Private Key Fraud

Section 191.20 of the bill criminalizes "private key fraud." This includes stealing or misusing another person's private key without affirmative consent of the private key owner.  "Affirmative consent" under the bill must be conspicuous and "inform[] the person of the consequences associated with disclosing their private key to another."

Failure To Disclose Interest In Virtual Tokens

The final section of the bill, Section 191.25, would make it a crime for any developer of a class of virtual tokens to fail "publicly and conspicuously" disclose the number of tokens they own "on the landing page of such developer's primary website."  Excluded from the scope of the statute are developers or their agents or employees who own more than 10% of the class of virtual tokens who does not create or maintain virtual tokens offered for purchase in New York.

Severe Penalties

If passed, the consequences of running afoul of this statute will be severe. Section 191.10 of the bill would impose a fine of up to $5 million or 20 years in prison for natural persons, and a fine of up to $25 million for corporations and other entities.

Watch This Bill

Those who develop in the blockchain space should pay close attention to this bill. On its face, the bill appears to tackle some of the most egregious frauds that have occurred in the crypto sphere. This is a laudable goal. But in the law words matter.

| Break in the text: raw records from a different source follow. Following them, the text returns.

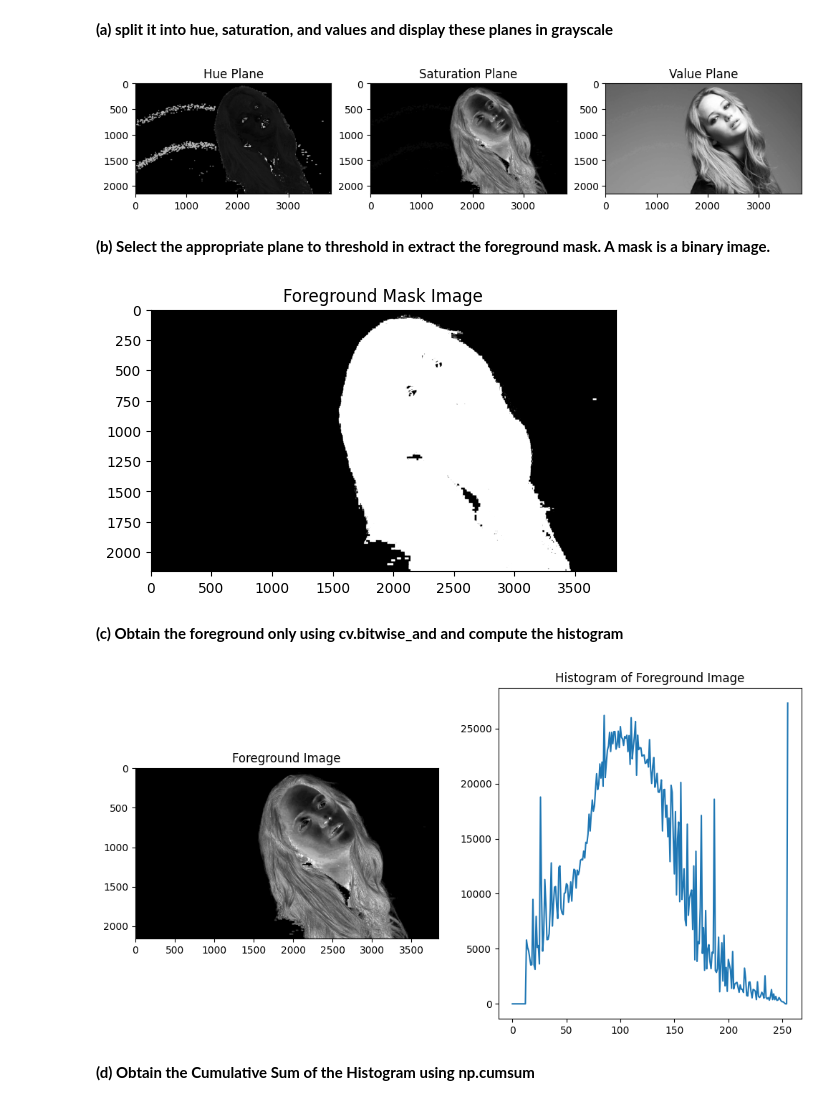
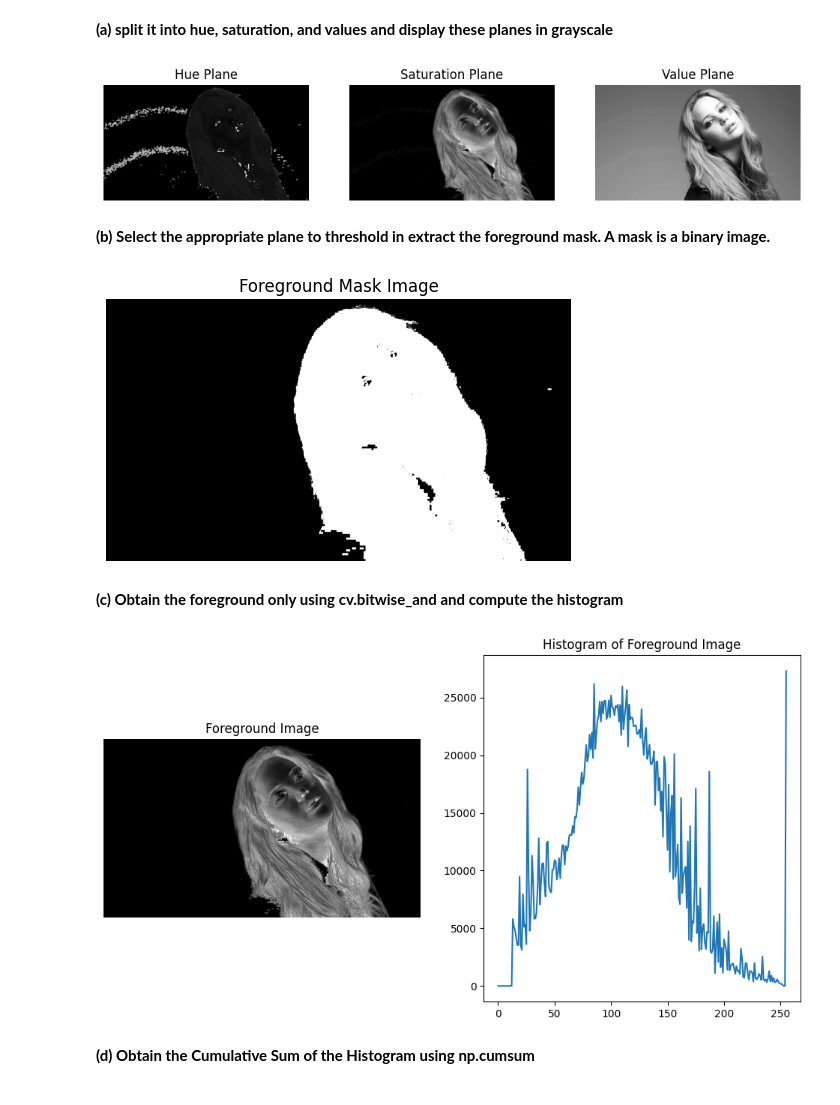
Before and after one commit to akhilaprabodha/EN3160-Image-Processing-and-Machine-Vision-Lab-Experiments, a Jupyter notebook: assignment_1/q6.ipynb, the cells around one changed output. Saved outputs shown, nothing was run; the diff lists cells and outputs as text; code cells hidden in the pictures.

```diff
--- a/assignment_1/q6.ipynb
+++ b/assignment_1/q6.ipynb
@@ -7,34 +7,37 @@ import cv2
 import matplotlib.pyplot as plt
 import numpy as np
 
 # Load image
 image_path = r'C:\Users\Asus\Documents\GitHub\EN3160-Image-Processing-and-Machine-Vision-Lab-Experiments\assignment_1\a1images\jeniffer.jpg'
 image = cv2.imread(image_path)
 assert image is not None, "Image not found."
 
 # Convert the image from BGR to HSV
 hsv_converted_image = cv2.cvtColor(image, cv2.COLOR_BGR2HSV)
 
 # Split the HSV image into hue, saturation, and value channels
 hue_channel, saturation_channel, value_channel = cv2.split(hsv_converted_image)
 
 # Display the hue, saturation, and value planes in grayscale
 plt.figure(figsize=(12, 6))
 plt.subplot(1, 3, 1)
 plt.imshow(hue_channel, cmap='gray')
 plt.title('Hue Plane')
+plt.axis('off')
 
 plt.subplot(1, 3, 2)
 plt.imshow(saturation_channel, cmap='gray')
 plt.title('Saturation Plane')
+plt.axis('off')
 
 plt.subplot(1, 3, 3)
 plt.imshow(value_channel, cmap='gray')
 plt.title('Value Plane')
+plt.axis('off')
 
 plt.show()
 # %% [output]
-[figure, old version]
+[figure, new version]
 # %% [markdown]
 **(b) Select the appropriate plane to threshold in extract the foreground mask. A mask is a binary image.**
 # %%
@@ -46,9 +49,10 @@ _, mask = cv2.threshold(saturation_channel, 12, 255, cv2.THRESH_BINARY)
 plt.figure(figsize=(6, 6))
 plt.imshow(mask, cmap='gray')
 plt.title('Foreground Mask Image')
+plt.axis('off')
 plt.show()
 # %% [output]
-[figure, old version]
+[figure, new version]
 # %% [markdown]
 **(c) Obtain the foreground only using cv.bitwise_and and compute the histogram**
 # %%
@@ -63,6 +67,7 @@ plt.figure(figsize=(12, 6))
 plt.subplot(1, 2, 1)
 plt.imshow(foreground, cmap='gray')
 plt.title('Foreground Image')
+plt.axis('off')
 
 plt.subplot(1, 2, 2)
 plt.plot(histogram)
@@ -70,7 +75,7 @@ plt.title('Histogram of Foreground Image')
 
 plt.show()
 # %% [output]
-[figure, old version]
+[figure, new version]
 # %% [markdown]
 **(d) Obtain the Cumulative Sum of the Histogram using np.cumsum**
 # %%
```
Also changed, not shown: parts of 1 cell of this notebook, 4 other files.
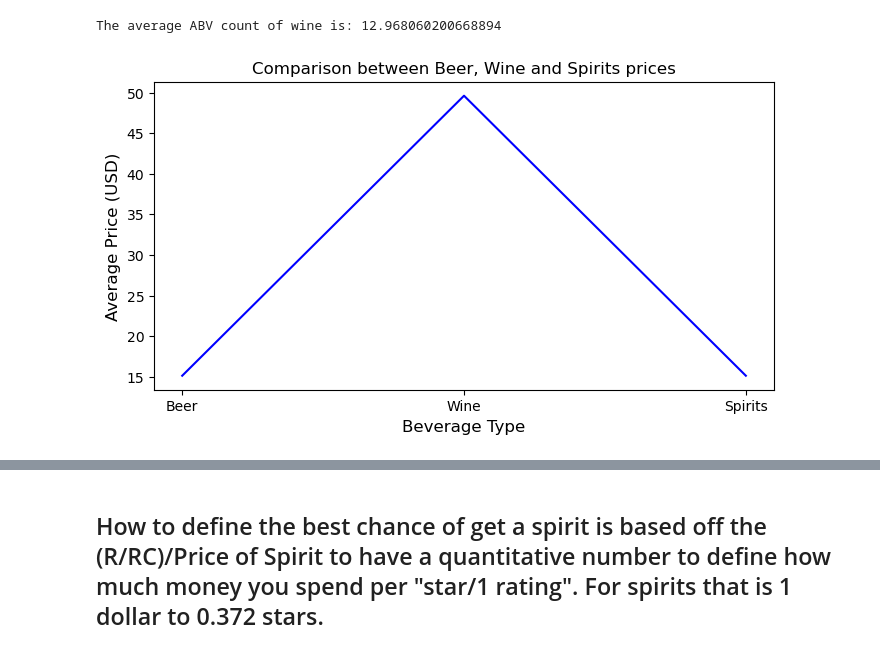
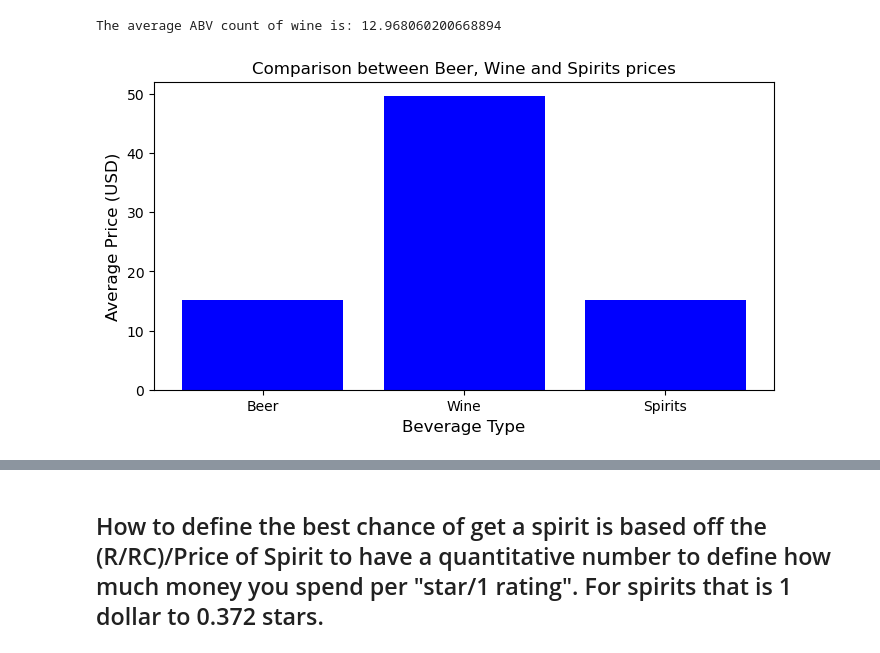
Before and after one commit to JShields07/Project-1, a Jupyter notebook: Main file.ipynb, the cells around one changed output, grey strips where cells are left out. Saved outputs shown, nothing was run; the diff lists cells and outputs as text; code cells hidden in the pictures.

```diff
--- a/Main file.ipynb
+++ b/Main file.ipynb
@@ -231,22 +228,25 @@ The average ABV count of wine is: 12.968060200668894
 # %%
 ## Compare the average prices between the Beer, Wine and Sprits and illustrate it
 import matplotlib.pyplot as plt
+
+# Create a list of the average prices for each beverage type
+avg_prices = [beer_avg_price, wine_avg_price, spirits_avg_price]
 
 # Create a list of the average prices for each beverage type
 avg_prices = [beer_avg_price, wine_avg_price, spirits_avg_price]
 
 # Create a list of the beverage types
 beverage_types = ['Beer', 'Wine', 'Spirits']
 
 plt.figure(figsize=(8, 4))
 
-plt.plot(beverage_types, avg_prices, color="blue")
+plt.bar(beverage_types, avg_prices, color="blue")
 
 plt.title("Comparison between Beer, Wine and Spirits prices", fontsize=12)
 plt.xlabel("Beverage Type", fontsize=12)
 plt.ylabel("Average Price (USD)", fontsize=12)
 
 plt.show()
 # %% [output]
-[figure, old version]
+[figure, new version]
 # %%
```
Also changed, not shown: parts of 12 cells of this notebook.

The scope of the legislation is unclear in many respects, and the catch-phrase definitions used in the bill (e.g., "security tokens" and "stablecoins" and "rug pull") do not necessarily comport with the well-known concepts that underlie them.